Declan Sullivan died Oct. 27 when a hydraulic scissor lift he was on toppled over while he was filming practice on a day when winds gusted to more than 50 miles per hour.
The e-mail was sent Friday afternoon saying that the school and he as president are responsible. He also wrote that words cannot express the school's sorrow to the Sullivan family and to all involved, according to the AP.
The university also announced Friday that it would turn over its findings and recommendations from its internal investigation into the accident to Peter Likins, the former president of the University of Arizona.

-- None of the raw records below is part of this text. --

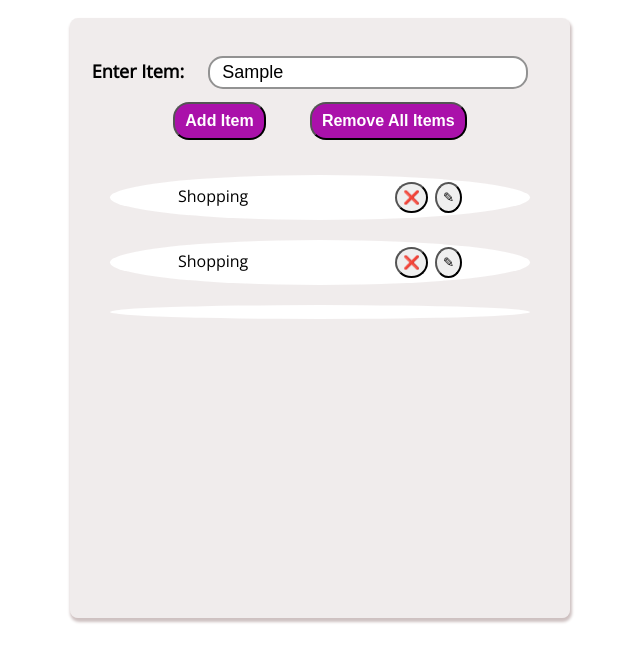
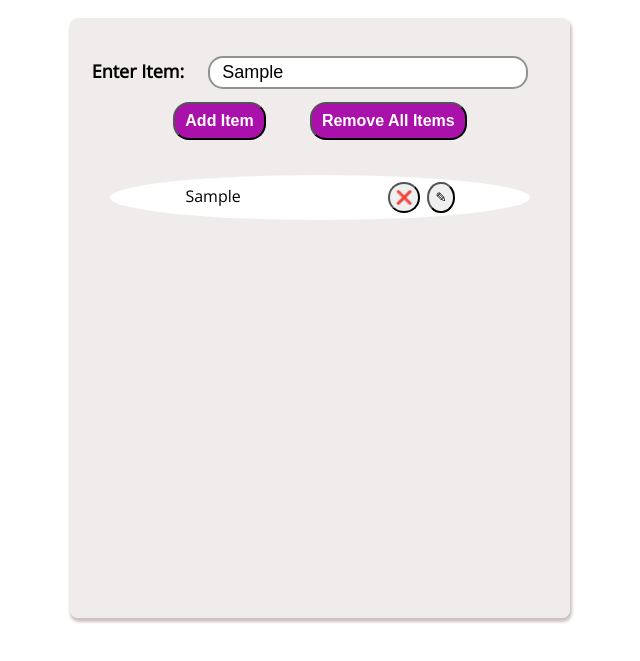
Before and after one commit to haris-aqeel/todoListApp, a plain HTML site: page Development/index.html in a window 1280 px wide. Both pictures are taken after typing "Sample" into the empty fields and a click on the button "Add Item". Shown: the part 95-756 px from the top of the page, without its empty margins (320-960 px from the left). Drawn offline with nearby package versions, Linux system fonts and the light colour scheme.

Commit message:
updated script.js

```diff
--- a/Development/index.html
+++ b/Development/index.html
@@ -20,9 +20,9 @@
             <button type="submit" class="f" onClick="removeItem()">Remove All Items</button>
         </form>
 
-        <ol class="itemsList">
-            <li class="item">Shopping<span class="icons"><button>&#10060;</button><button>&#x270E;</button></span></li>
-            <li class="item">Shopping<span class="icons"><button>&#10060;</button><button>&#x270E;</button></span></li>
+        <ol class="listOfItems">
+
+
         </ol>
 
     </div>
--- a/Development/script.js
+++ b/Development/script.js
@@ -20,24 +20,23 @@ class todoListItems{
     }
 
     displayListItem() {
+
+
         allItems.forEach((element)=> {
-            let x = document.querySelector('.itemsList');
-            let l1 = document.createElement('li');//Update needs too be done
-            x.appendChild(l1);
-            l1.classList.add('item');
-            let b1 = document.createElement("button");
-            let b2 = document.createElement("button");
-            b1.createTextNode('&#10060;');
-            b2.createTextNode('&#x270E;');
-            let sp1 = document.createElement("span");
-            let sp2 = document.createElement("span");
-            let y = document.createTextNode(element.item_name);
-            l1.appendChild(y);
-            l1.appendChild(sp1);
-            l1.appendChild(sp2);
+
+        let selectedUnorderedList = document.querySelector('.listOfItems');
+        selectedUnorderedList.insertAdjacentHTML('afterbegin', "<li class='individualItem' id ="+element.item_id+">"+ element.item_name +"<span class='icons '><button class= 'cross' onclick='singleItemActions("+element.item_id+")'>&#10060;</button><button>&#x270E;</button></span></li>");
 
         })
     }
+
+    removeAllElements(){
+        let selectedUnorderedList = document.querySelector('.listOfItems');
+        selectedUnorderedList.remove();
+    }
+
+
+
 }
 
 
@@ -47,14 +46,29 @@ class todoListItems{
 function addItem(e) {
     e.preventDefault();
     count++;
-    let myObj = {
+    var myObj = {
         ID : 'itemNumber' + count,
         Name : document.getElementById('Items').value
     };
 
-    let todoListApp = new todoListItems(myObj.ID, myObj.Name);
+    window.todoListApp = new todoListItems(myObj.ID, myObj.Name);
     todoListApp.storeData();
-    todoListApp.creationListItems();
     todoListApp.displayListItem();
+}
 
+function singleItemActions(x){
+    //Cross
+
+        let lengthOfAllItems = allItems.length;
+        for (let i = 0; i< lengthOfAllItems; i++){
+            new1Id = allItems[i].item_id;
+            new2Id=  x.id;
+             if(new1Id == new2Id){
+                 allItems.splice(i, 1);
+                 i --;
+                 break;
+             }
+        }
+        window.todoListApp.removeAllElements();
+        window.todoListApp.displayListItem();
 }
--- a/Development/style.css
+++ b/Development/style.css
@@ -65,14 +65,14 @@ input{
     transition: 1s;
 }
 
-.itemsList{
+.listOfItems{
     margin: 30px 20px 10px 20px;;
     list-style: none;
 
 
 }
 
-.itemsList li{
+.listOfItems li{
     background-color: white;
     border-radius: 100%;
     padding: 7px;
```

"In selecting someone to review our investigation, I sought an individual experienced in higher education, with an impeccable reputation for integrity, intellect and independence," Jenkins said in a news release. "In Dr. Likins, we are fortunate to have just such a man. He brings numerous credentials to this assignment: as a world-renowned engineer; as a university administrator who served as provost at Columbia and president at Lehigh and Arizona; as a highly regarded member of numerous NCAA committees; and as a member of the Knight Commission on Intercollegiate Athletics.
"Investigations and external reviews such as this take time, but I assure you that, when complete, we will issue a public report on the outcome, including information on the events of the afternoon of Oct. 27, any institutional ramifications, and recommendations for safety policies in the future."
Likins was president at the University of Arizona from 1997 to 2006. He was also president of Lehigh University in Bethlehem, Pa., for 15 years and was provost at Columbia University, where he also was a professor and dean of the School of Engineering and Applied Science
Likins earned a bachelor's degree in civil engineering at Stanford, a master's degree in civil engineering at the Massachusetts Institute of Technology and a doctorate in engineering mechanics at Stanford.
He was a member of the Knight Commission from 2004 until his retirement and served on the NCAA Board of Directors and as a charter member of the NCAA Presidents' Commission.